honestly this is the first time someone has said to me don't use ammonia to cycle an aquarium
And that is the real issue for me, many forums and LFS are advocating methods that definitely aren't best practice and in a lot of cases actively get in the way of people being successful aquarists. I would hope that you would get better advice in Germany, Sweden or the Netherlands.
There is no money to be made by telling people that "oxygen, plants and time"
are the most important factors in being a successful fish keeper. If you then tell them that
- they can use garden soil capped with sand as substrate,
- that there is no point in trying to change your water chemistry with pH buffers,
- there are no special phosphors, (unique to aquarium tubes), that promote plant growth,
- you can collect rocks, wood and dead leaves safely from the wild,
- that live food, vegetables and dead leaves are cheap and good ways to feed your fish and shrimps
- that a bespoke, very expensive filter media is, at best, irrelevantly slightly more efficient than alfagrog etc.,
- that a canister filter is fundamentally a pump in a bucket.
- that snails are a good thing in the aquarium
- that a lot of aquarium test kits aren't accurate and shouldn't be used as a basis for important decisions.
- Plants need all fourteen of the essential elements for plant growth, just in vastly differing amounts.
- That every ion is the same as every other ion in solution,
- that plants can only take up nutrients as ions and
- it makes no difference to the plant if the source of a potassium ion (K+) was ADA's finest or the cheapest dry potassium salt.
Then a large amount of the products sold by the industry becomes superfluous.
You clearly have a much more scientific background than myself
Some of this is my "day job", but there is a vast resource of peer validated, open source, scientific research available to every-one.
The headline news is:
- Oxygen is much more important than ammonia in "cycling".
- Nitrification is carried out by a large range of organisms that we've only discovered recently,
- and that the bacteria we thought were essential for cycling don't actually occur in aquarium filters
- If you have plenty of plants (and some with the aerial advantage) you can use them both to improve water quality and as an indication of when to add fertilisers.
- "Plant/microbe biofiltration" is much more efficient than "microbe only" biofiltration.

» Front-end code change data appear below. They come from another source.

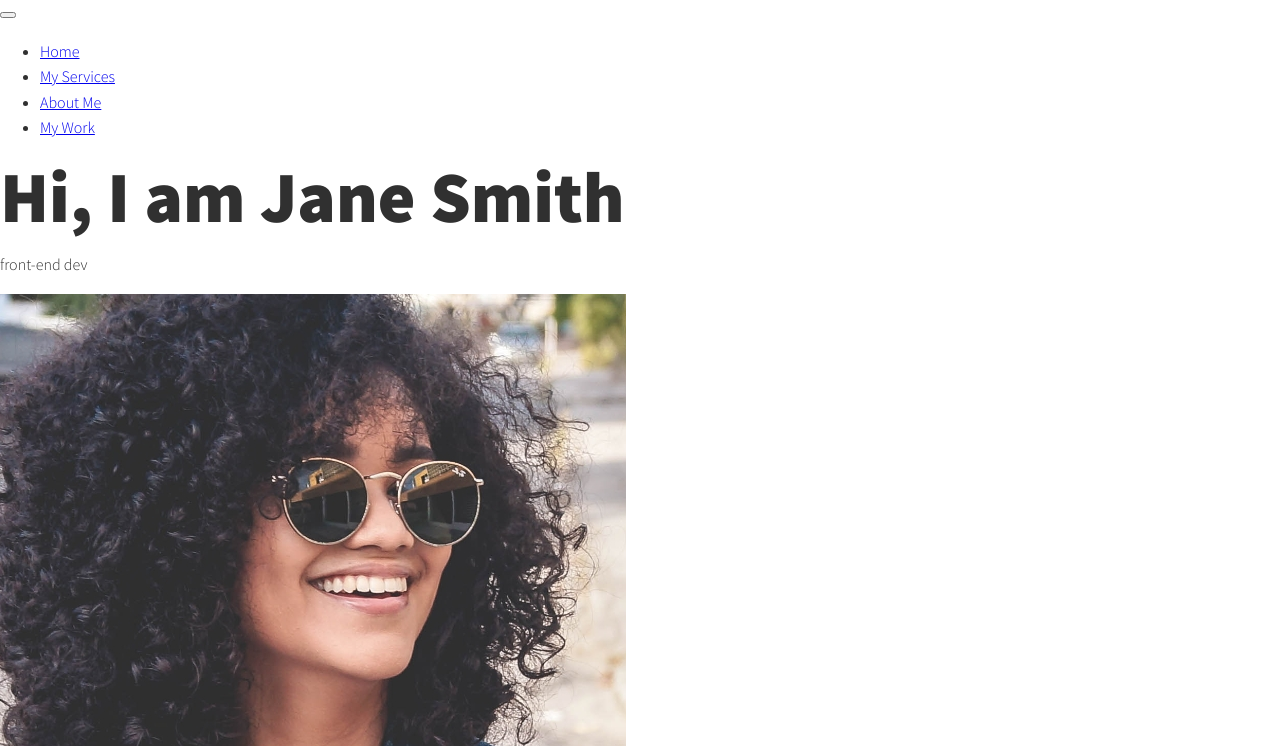
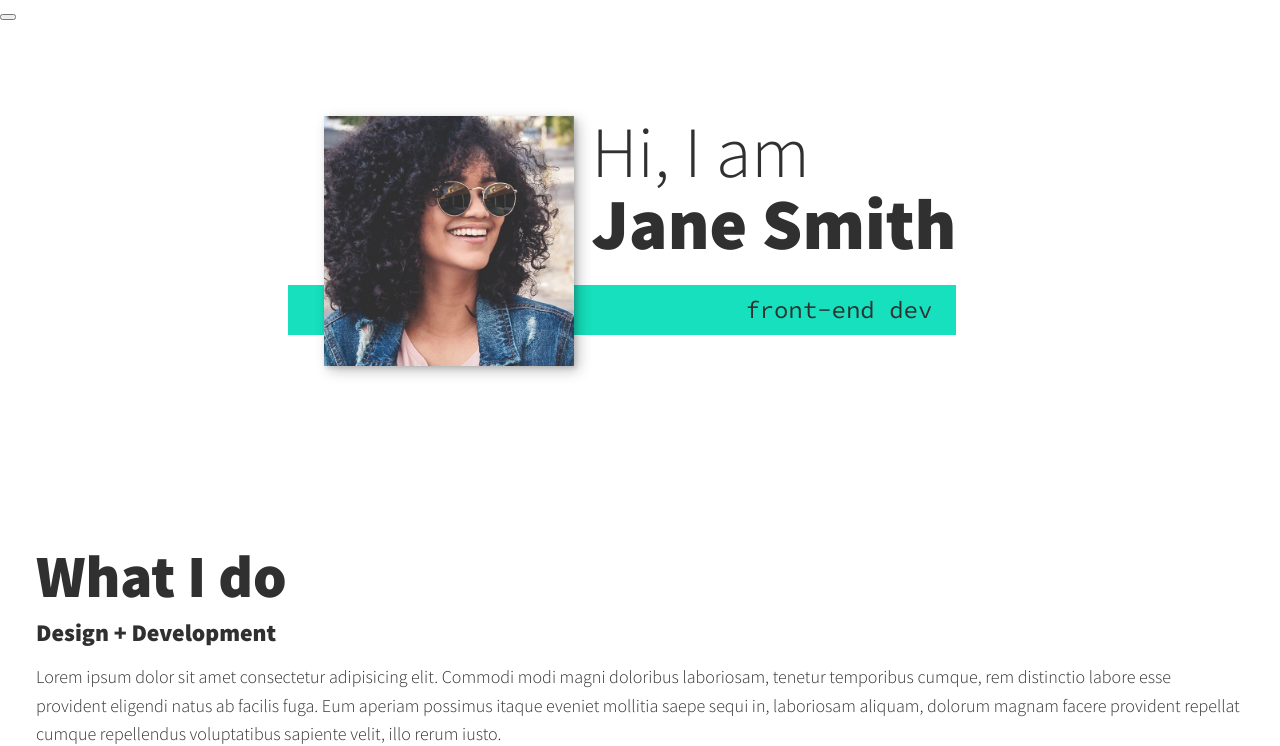
Before and after one commit to jeremydurden/webdevportfolio, a plain HTML site: page index.html in a window 1280 px wide. Shown: the part 54-800 px from the top of the page. Drawn offline with nearby package versions, Linux system fonts and the light colour scheme.

Commit message:
styling the intro section

```diff
--- a/index.html
+++ b/index.html
@@ -52,7 +52,11 @@
         Hi, I am <strong>Jane Smith</strong>
       </h1>
       <p class="section__subtitle section__subtitle--intro">front-end dev</p>
-      <img src="img/dev-jane-01.jpg" alt="a picture of Jeremy smiling" />
+      <img
+        src="img/dev-jane-01.jpg"
+        alt="a picture of Jeremy smiling"
+        class="intro__img"
+      />
     </section>
 
     <!-- My services-->
@@ -104,7 +108,9 @@
     <!--About Me-->
     <section class="about-me" id="about">
       <h2 class="section__title section__title--about">Who I am</h2>
-      <p class="section-subtitle section__subtitle--about"></p>
+      <p class="section-subtitle section__subtitle--about">
+        Designer & developer based out of NYC
+      </p>
       <div class="about-me__body">
         <p></p>
         <p></p>
@@ -168,9 +174,7 @@
     </div>
     <!--Footer-->
     <footer>
-      <a href="mailto:jeremydurden@gmail.com" class="footer-link"
-        >jeremydurden@gmail.com</a
-      >
+      <a href="mailto:hello@jane.dev" class="footer-link">hello@jane.dev</a>
       <ul class="social-list">
         <li class="social-list__item">
           <a class="social-list__link" href="https://codepen.io">a</a>
--- a/style.css
+++ b/style.css
@@ -4,7 +4,8 @@
   box-sizing: border-box;
 }
 
-/* Custom Properties */
+/* Custom Properties, update these for your own design */
+
 :root {
   --ff-primary: "Source Sans Pro", sans-serif;
   --ff-secondary: "Source Code Pro", monospace;
@@ -20,18 +21,21 @@
   --fs-h2: 2.25rem;
   --fs-h3: 1.25rem;
   --fs-body: 1rem;
+
+  --bs: 0.25em 0.25em 0.75em rgba(0, 0, 0, 0.25),
+    0.125em 0.125em 0.25em rgba(0, 0, 0, 0.15);
 }
 
 @media (min-width: 800px) {
   :root {
     --fs-h1: 4.5rem;
     --fs-h2: 3.75rem;
-    --fs-h3: 1.25rem;
-    --fs-body: 1rem;
+    --fs-h3: 1.5rem;
+    --fs-body: 1.125rem;
   }
 }
 
-/* General Styles */
+/* General styles */
 
 body {
   background: var(--clr-light);
@@ -42,9 +46,17 @@ body {
   line-height: 1.6;
 }
 
+section {
+  padding: 5em 2em;
+}
+
 img {
   display: block;
   max-width: 100%;
+}
+
+strong {
+  font-weight: var(--fw-bold);
 }
 
 /* Typography */
@@ -52,7 +64,7 @@ img {
 h1,
 h2,
 h3 {
-  line-height: 1.1;
+  line-height: 1;
   margin: 0;
 }
 
@@ -65,3 +77,74 @@ h2 {
 h3 {
   font-size: var(--fs-h3);
 }
+
+.section__title {
+  margin-bottom: 0.25em;
+}
+
+.section__title--intro {
+  font-weight: var(--fw-reg);
+}
+
+.section__title--intro strong {
+  display: block;
+}
+
+.section__subtitle {
+  margin: 0;
+  font-size: var(--fs-h3);
+}
+
+.section__subtitle--intro,
+.section__subtitle--about {
+  background: var(--clr-accent);
+  padding: 0.25em 1em;
+  font-family: var(--ff-secondary);
+  margin-bottom: 1em;
+}
+
+/* header */
+
+nav {
+  display: none;
+}
+
+/*  Intro section  */
+
+.intro {
+  position: relative;
+}
+
+.intro__img {
+  box-shadow: var(--bs);
+}
+
+@media (min-width: 600px) {
+  .intro {
+    display: grid;
+    width: min-content;
+    margin: 0 auto;
+    grid-column-gap: 1em;
+    grid-template-areas:
+      "img title"
+      "img subtitle";
+    grid-template-columns: min-content max-content;
+  }
+
+  .intro__img {
+    grid-area: img;
+    min-width: 250px;
+    position: relative;
+    z-index: 2;
+  }
+
+  .section__subtitle--intro {
+    align-self: start;
+    grid-column: -1 / 1;
+    grid-row: 2;
+    text-align: right;
+    position: relative;
+    left: -1.5em;
+    width: calc(100% + 1.5em);
+  }
+}
```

- Plant roots are leaky structures, leaking oxygen, nutrients and carbon into the "rhizosphere", the zone around the root, altering the microbial assemblage to the plants advantage.
Diana Walstad had to publish her book <"The Ecology of Planted Aquarium
"> privately despite the fact that it was meticulously researched and full of information that the subsequent two decades has very largely validated. There were some things that she <"subsequently revised in the light of her experience
">, because she is a scientist she was happy to do this.
Dr Tim Hovanec sells a product designed to help cycle aquariums, but again was happy to revise his products and advice in light of scientific advances, but then you go onto to a forum and you read the same old, totally discredited, advice repeated time after time, and it really p*sses me off, because it is one of the things that is standing in the way of people having healthy vibrant aquariums that they can enjoy, rather than staggering from disaster to disaster.